Between [6 and 16 Feb 2016], the National IHR Focal Point (NFP) of Lao People's Democratic Republic (PDR) notified WHO of 3 additional cases of vaccine-derived poliovirus type 1 (VDPV1).

Details of the new cases:
- The 1st case is a 15-month-old female from Phonhoung district, Vientiane Province. The patient developed paralysis on [8 Jan 2016].
- The 2nd case is a 44-year-old female from Feuang district, Vientiane Province. The patient developed paralysis on [11 Jan 2016].

Neither of the 2 cases received oral polio vaccine (OPV). On [3 Feb 2016], the National Institute of Infectious Diseases, Japan reported that stool samples for both cases tested positive for type 1 circulating vaccine-derived polio virus (cVDPV1). There is no epidemiological link between the 2 cases.

The 3rd case is an 18-year-old male from Meun district, Vientiane Province.

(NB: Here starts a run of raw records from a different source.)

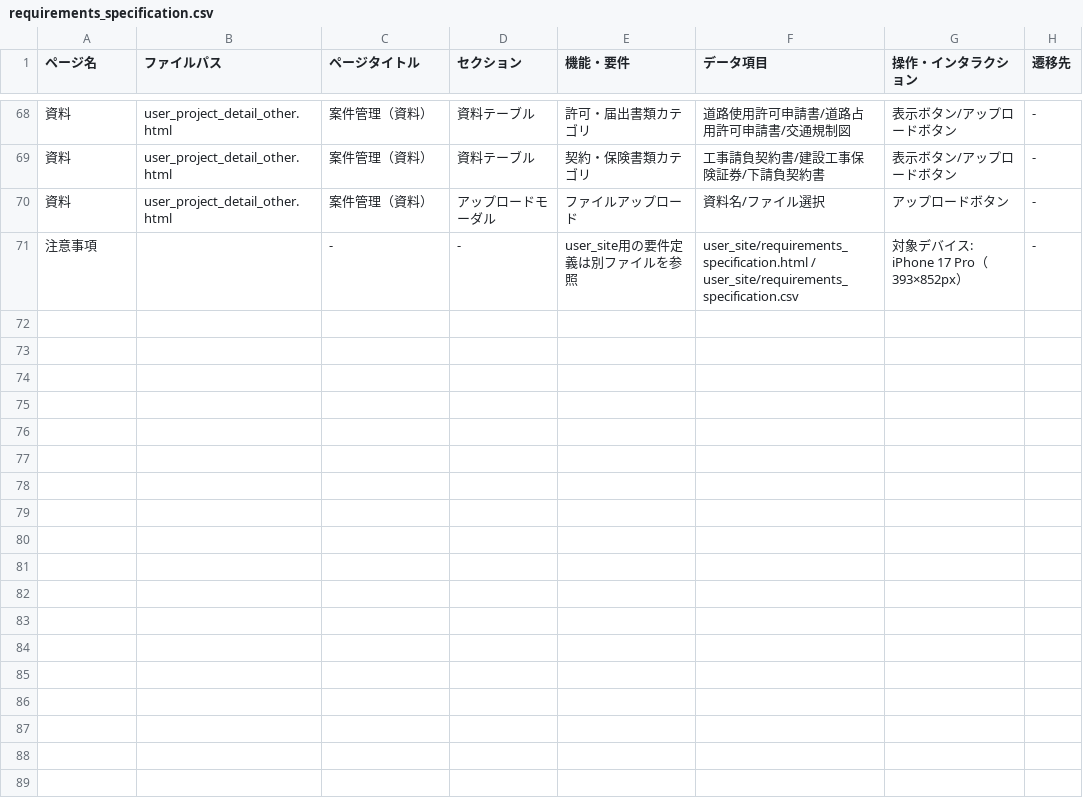
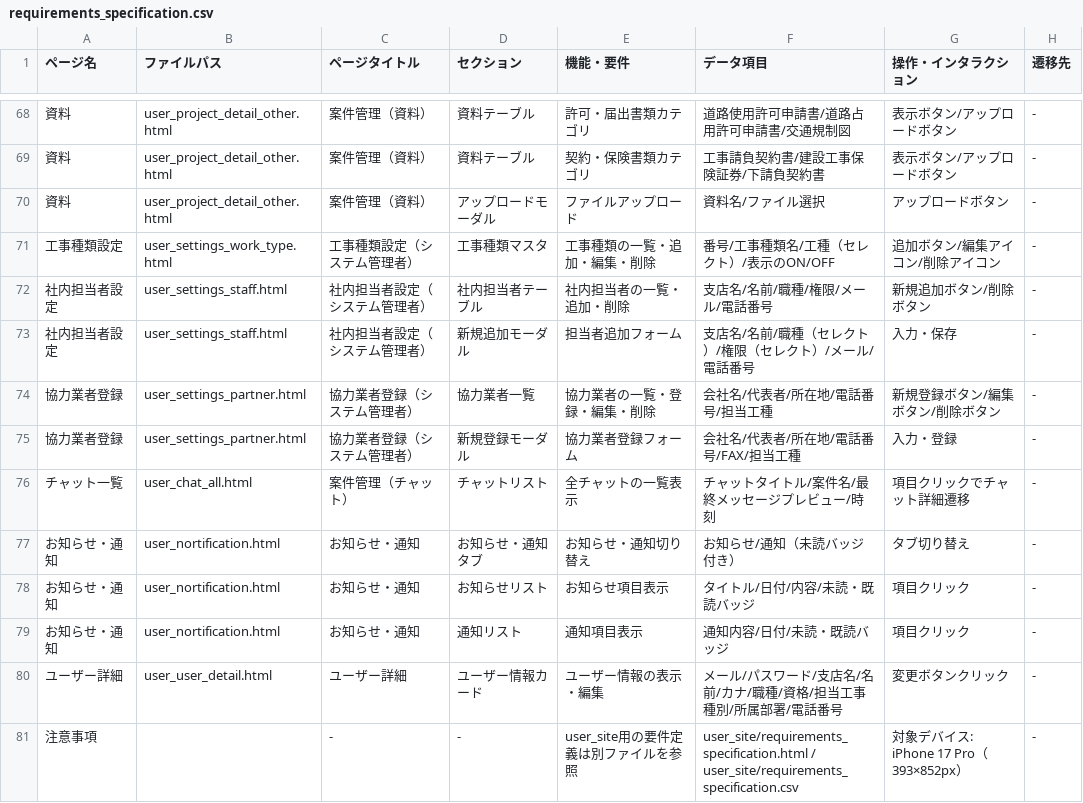
Before and after one commit to naokkawamoto/stk, a CSV file: system_user_cms/requirements_specification.csv, drawn as a sheet; only a part is shown, gaps mark what is left out; the diff names each change by its address in the sheet, - before the commit and + after, or states it on an @@ line.

Commit message:
トップページ更新・要件定義書整備・設定ページ復元
- index.html: HOUSECANロゴ削除、SYSTEM PROVIDER削除、SYSTEM USER(管理画面)/USER SITE(現場監督アプリ)に変更、要件定義ボタン追加、ボタン大型化
- 要件定義書: user_site/system_user_cms のCSV/HTMLを実ファイルに合わせて更新
- 復元: site_settings.html, user_settings.html, user_chat_all.html, user_nortification.html
- 追加: user_settings_work_type.html, user_settings_staff.html, user_settings_partner.html（システム管理者設定）
- push_to_github.sh: HTTPS用push補助スクリプト

```diff
--- a/system_user_cms/requirements_specification.csv
+++ b/system_user_cms/requirements_specification.csv
+row 71: 工事種類設定 | user_settings_work_type.html | 工事種類設定（システム管理者） | 工事種類マスタ | 工事種類の一覧・追加・編集・削除 | 番号/工事種類名/工種（セレクト）/表示のON/OFF | 追加ボタン/編集アイコン/削除アイコン | -
+row 72: 社内担当者設定 | user_settings_staff.html | 社内担当者設定（システム管理者） | 社内担当者テーブル | 社内担当者の一覧・追加・削除 | 支店名/名前/職種/権限/メール/電話番号 | 新規追加ボタン/削除ボタン | -
+row 73: 社内担当者設定 | user_settings_staff.html | 社内担当者設定（システム管理者） | 新規追加モーダル | 担当者追加フォーム | 支店名/名前/職種（セレクト）/権限（セレクト）/メール/電話番号 | 入力・保存 | -
+row 74: 協力業者登録 | user_settings_partner.html | 協力業者登録（システム管理者） | 協力業者一覧 | 協力業者の一覧・登録・編集・削除 | 会社名/代表者/所在地/電話番号/担当工種 | 新規登録ボタン/編集ボタン/削除ボタン | -
+row 75: 協力業者登録 | user_settings_partner.html | 協力業者登録（システム管理者） | 新規登録モーダル | 協力業者登録フォーム | 会社名/代表者/所在地/電話番号/FAX/担当工種 | 入力・登録 | -
+row 76: チャット一覧 | user_chat_all.html | 案件管理（チャット） | チャットリスト | 全チャットの一覧表示 | チャットタイトル/案件名/最終メッセージプレビュー/時刻 | 項目クリックでチャット詳細遷移 | -
+row 77: お知らせ・通知 | user_nortification.html | お知らせ・通知 | お知らせ・通知タブ | お知らせ・通知切り替え | お知らせ/通知（未読バッジ付き） | タブ切り替え | -
+row 78: お知らせ・通知 | user_nortification.html | お知らせ・通知 | お知らせリスト | お知らせ項目表示 | タイトル/日付/内容/未読・既読バッジ | 項目クリック | -
+row 79: お知らせ・通知 | user_nortification.html | お知らせ・通知 | 通知リスト | 通知項目表示 | 通知内容/日付/未読・既読バッジ | 項目クリック | -
+row 80: ユーザー詳細 | user_user_detail.html | ユーザー詳細 | ユーザー情報カード | ユーザー情報の表示・編集 | メール/パスワード/支店名/名前/カナ/職種/資格/担当工事種別/所属部署/電話番号 | 変更ボタンクリック | -
```
Also changed, not shown: user_site/requirements_specification.csv, 11 other files.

The case developed paralysis on [3 Jan 2016]. Test results for his stool specimen are pending; however, the specimen was considered to be "inadequate" since it was collected more than 14 days after the onset of paralysis. A stool sample collected from a close contact tested positive for VDPV1; the case is classified as cVDPV1 based on the epidemiological link and the contact's positive stool sample.

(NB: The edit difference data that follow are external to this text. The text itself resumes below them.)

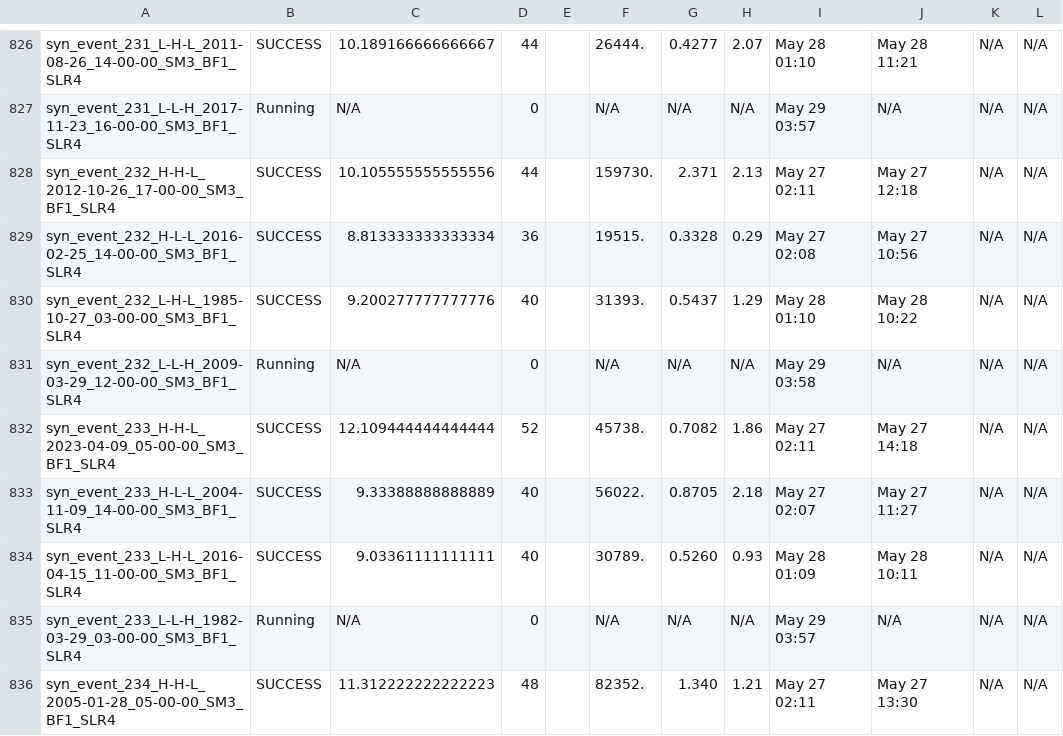
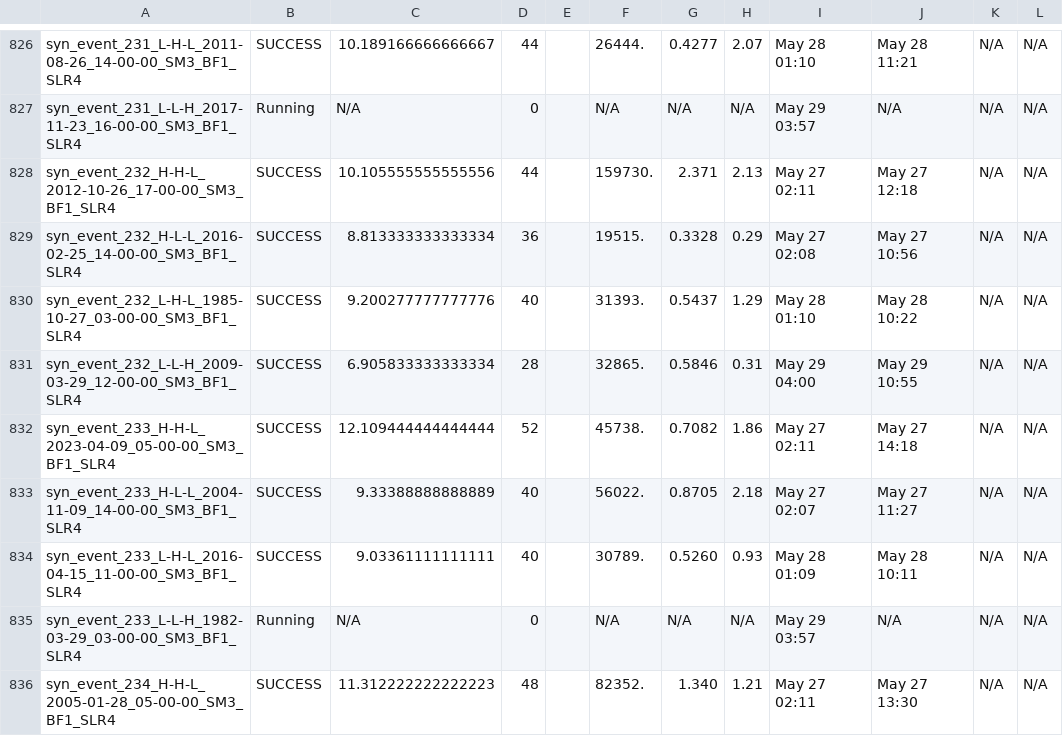
Before and after one commit to akhalid-twi/COJ-production, a CSV file: assets/synthetic_nontc_slr4_simulation_basic_summary.csv, drawn as a sheet; only a part is shown, gaps mark what is left out; the diff names each change by its address in the sheet, - before the commit and + after, or states it on an @@ line.

```diff
--- a/assets/synthetic_nontc_slr4_simulation_basic_summary.csv
+++ b/assets/synthetic_nontc_slr4_simulation_basic_summary.csv
-B831: Running
+B831: SUCCESS
-C831: N/A
+C831: 6.905833333333334
-D831: 0
+D831: 28
-F831: N/A
+F831: 32865.
-G831: N/A
+G831: 0.5846
-H831: N/A
+H831: 0.31
-I831: May 29 03:58
+I831: May 29 04:00
-J831: N/A
+J831: May 29 10:55
```
Also changed, not shown: assets/synthetic_nontc_slr4_simulation_HDF_summary.csv.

Of note is that these new cVDPV1 isolates are genetically linked but have considerable genetic differences with the previous Laos cVDPV1 isolates from the current outbreak. The new findings suggest that more than one strain of cVDPV1 may have emerged separately and co-circulated in Laos without being detected.

To date, the total number of confirmed cVDPV1 cases in this outbreak is 10. Furthermore, since the beginning of the outbreak, circulating cVDPV1 has been isolated from the stools of 23 healthy contacts in the provinces of Bolikhamxay, Xaisomboun and Vientiane.

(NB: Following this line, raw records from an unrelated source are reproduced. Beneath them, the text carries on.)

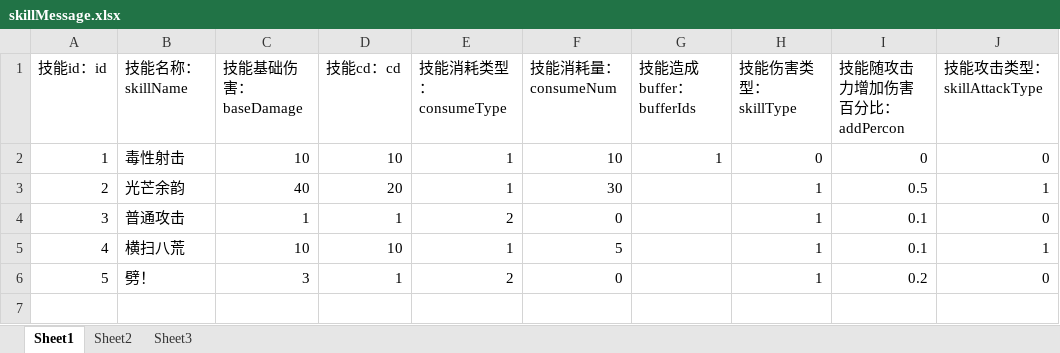
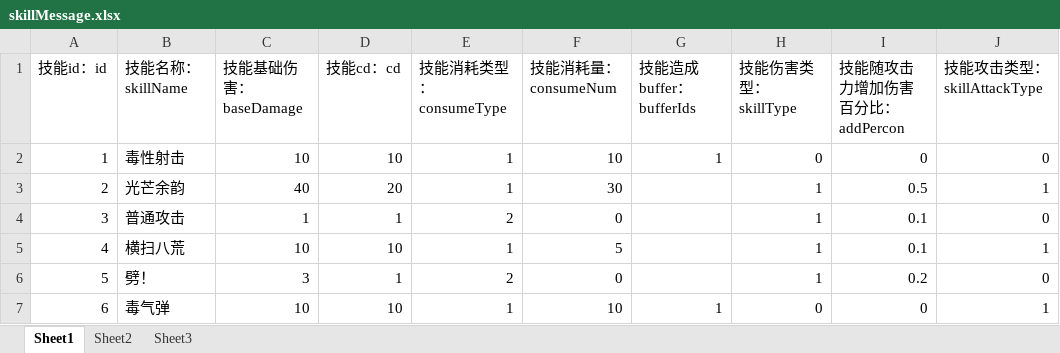
Before and after one commit to awakeyoyoyo/mmoRpgDemo, an Excel workbook: mmoRpgClinetFinal/src/main/resources/message/skillMessage.xlsx, sheet Sheet1, drawn as a sheet; values as stored, in another font and other column widths than the file's, no borders; the diff names each change by its address in the sheet, - before the commit and + after, or states it on an @@ line.

```diff
--- a/mmoRpgClinetFinal/src/main/resources/message/skillMessage.xlsx (sheet Sheet1)
+++ b/mmoRpgClinetFinal/src/main/resources/message/skillMessage.xlsx (sheet Sheet1)
+row 7: 6 | 毒气弹 | 10 | 10 | 1 | 10 | 1 | 0 | 0 | 1
```
Also changed, not shown: mmoRpgClinetFinal/src/main/resources/message/baseRoleMessage.xlsx, mmoRpgClinetFinal/src/main/resources/message/copySceneMessage.xlsx, 21 other files.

After the reports of a number of cVDPV1 positive cases in previously healthy contacts, enhanced surveillance is maintained nationally, especially in the newly affected districts. The WHO Regional Office for the Western Pacific is also communicating information on the event and response activities with the neighboring countries.

Since the detection of the 1st confirmed cVDPV1 in Lao PDR in October 2015, outbreak response activities have been conducted nationwide, including supplementary immunization activities (SIAs) between December 2015 and January 2016. A polio outbreak response plan was drafted, and emergency operations centers have been activated at the national and provincial levels to coordinate response efforts. Enhanced surveillance is being carried out throughout the country, including daily zero-reporting of AFP cases. Active case finding is ongoing in high-risk districts, including a retrospective review of hospital and health centre records.

The outbreak response, including a series of SIAs, is being conducted as planned, targeting all children aged under 15 years as well as people of all ages in districts where high-risk groups are present.

The reported cases of cVDPV1 indicate that the level of population immunity in the affected areas is low, and there is a risk of further spread of this strain. It is likely that the cVDPV1 strain has been circulating for several months in these areas. Based on experiences from previous similar events, it is expected that additional cases will be reported. However, if the supplementary immunization activities cover the target population effectively, the risk of international spread from Lao PDR is expected to be low. WHO continues to monitor the epidemiological situation and conduct risk assessments based on the latest available information.

WHO's International Travel and Health recommends that all travellers to polio-affected areas be fully vaccinated against polio. Residents (and visitors for more than 4 weeks) from infected areas should receive an additional dose of OPV or inactivated polio vaccine (IPV) within 4 weeks to 12 months of travel.

WHO's International Travel and Health recommends that all travellers to polio-affected areas be fully vaccinated against polio. Residents (and visitors for more than 4 weeks) from infected areas should receive an additional dose of OPV or inactivated polio vaccine (IPV) within 4 weeks to 12 months of travel.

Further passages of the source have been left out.